How Did the Don River Get Its Name?

Painting of the Don River
Painting of the Don River by Elizabeth Simcoe, 1793. Image from the Archives of Ontario.

We see the word “Don” every day: Don Valley, Don Mills, Don Valley Parkway. All of these names originated from the Don River, but where did the Don River get its name?

The Don River was named by Lieutenant-Governor Simcoe in 1793 after he likened the appearance of its wide river valley to the River Don in Yorkshire, England. The origin of the River Don’s name in England is derived from the name Dôn, a goddess of Celtic mythology, supposedly named after the old gaelic word for water.

Before the Ontario river was given the name Don, however, it went by a few other names. In 1788, Crown Surveyor Alexander Aiken recorded the name of the river as Necheng Qua Kekong. This is also the name he used on the first English maps to designate the Don. While the name didn’t stick, Aiken’s lasting legacy is that he later created the first city plan for Toronto.

Simcoe’s wife Elizabeth referred to the river as Wonscoteonoch, a phrase used by the First Nations Peoples to mean black burnt country, a reference to a forest fire that charred part of the area to the north. While her husband gave the Don its name, Elizabeth Simcoe is responsible for naming Scarborough, Ontario, which she based on Scarborough, England.

Elizabeth Simcoe’s other major contribution is that much of what we know about the couple’s experiences in Toronto is due to her diary, which captures Elizabeth’s early impressions of the beauty of the Don Valley area.

“This evening we went to see a creek which is to be called the river Don. It falls into the Bay near the Peninsula.

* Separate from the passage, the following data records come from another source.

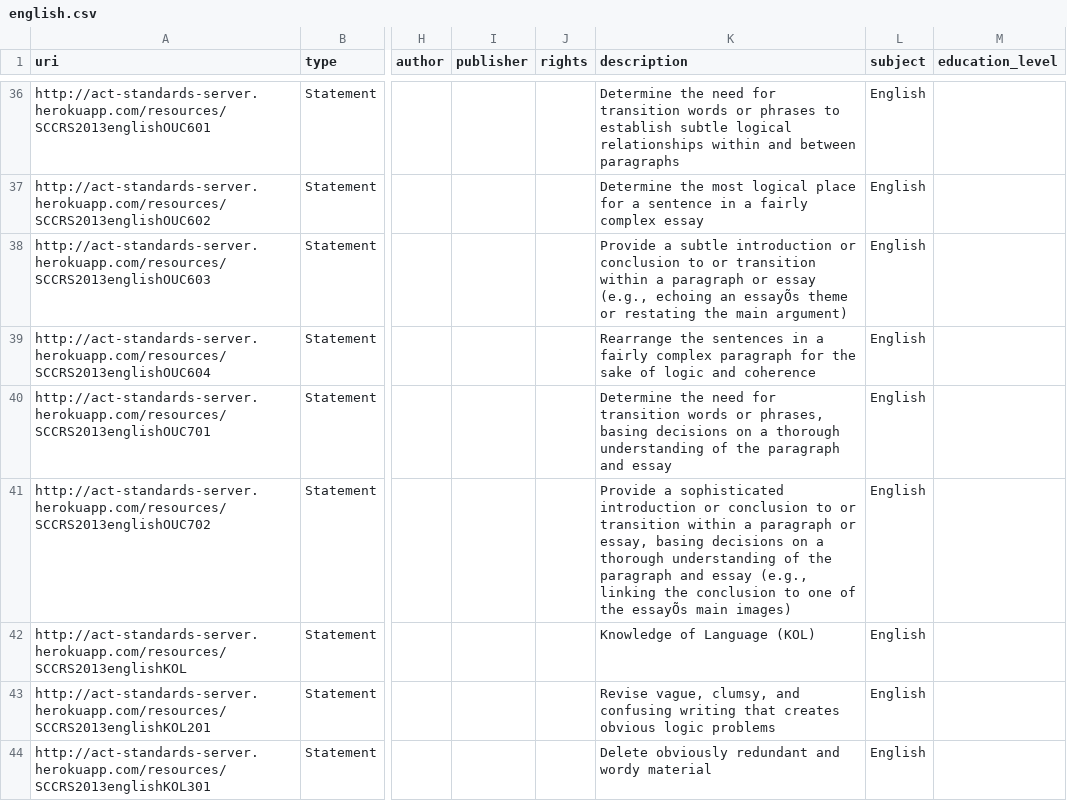
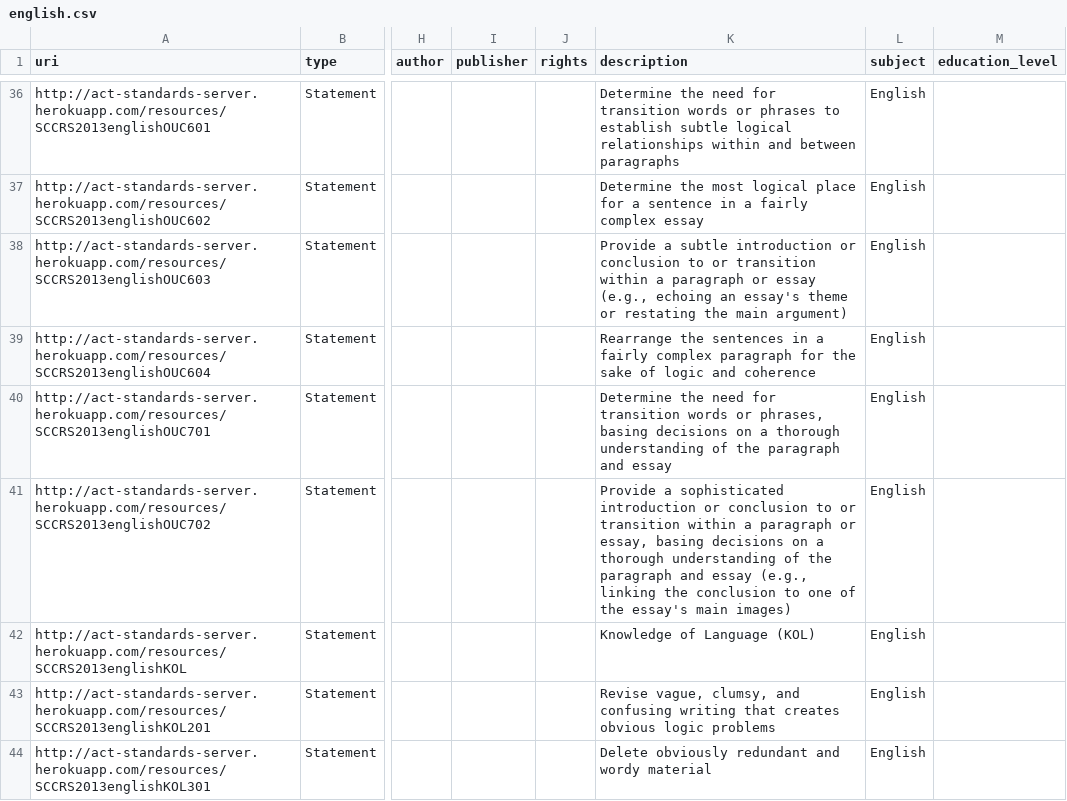
Before and after one commit to spolyak/act-standards-server, a CSV file: data/ccrs/english.csv, drawn as a sheet; only a part is shown, gaps mark what is left out; the diff covers the shown part only; the diff names each change by its address in the sheet, - before the commit and + after, or states it on an @@ line.

```diff
--- a/data/ccrs/english.csv
+++ b/data/ccrs/english.csv
-K38 (description): …echoing an essayÕs theme or…
+K38 (description): …echoing an essay's theme or…
-K41 (description): …of the essayÕs main images)
+K41 (description): …of the essay's main images)
```
Also changed, not shown: 8 edited cells elsewhere in this file, 1 other file.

After we entered, we rowed some distance among the low lands covered with rushes, abounding with wild ducks and swamp birds with red wings.” – Elizabeth Simcoe’s diary, August 11, 1793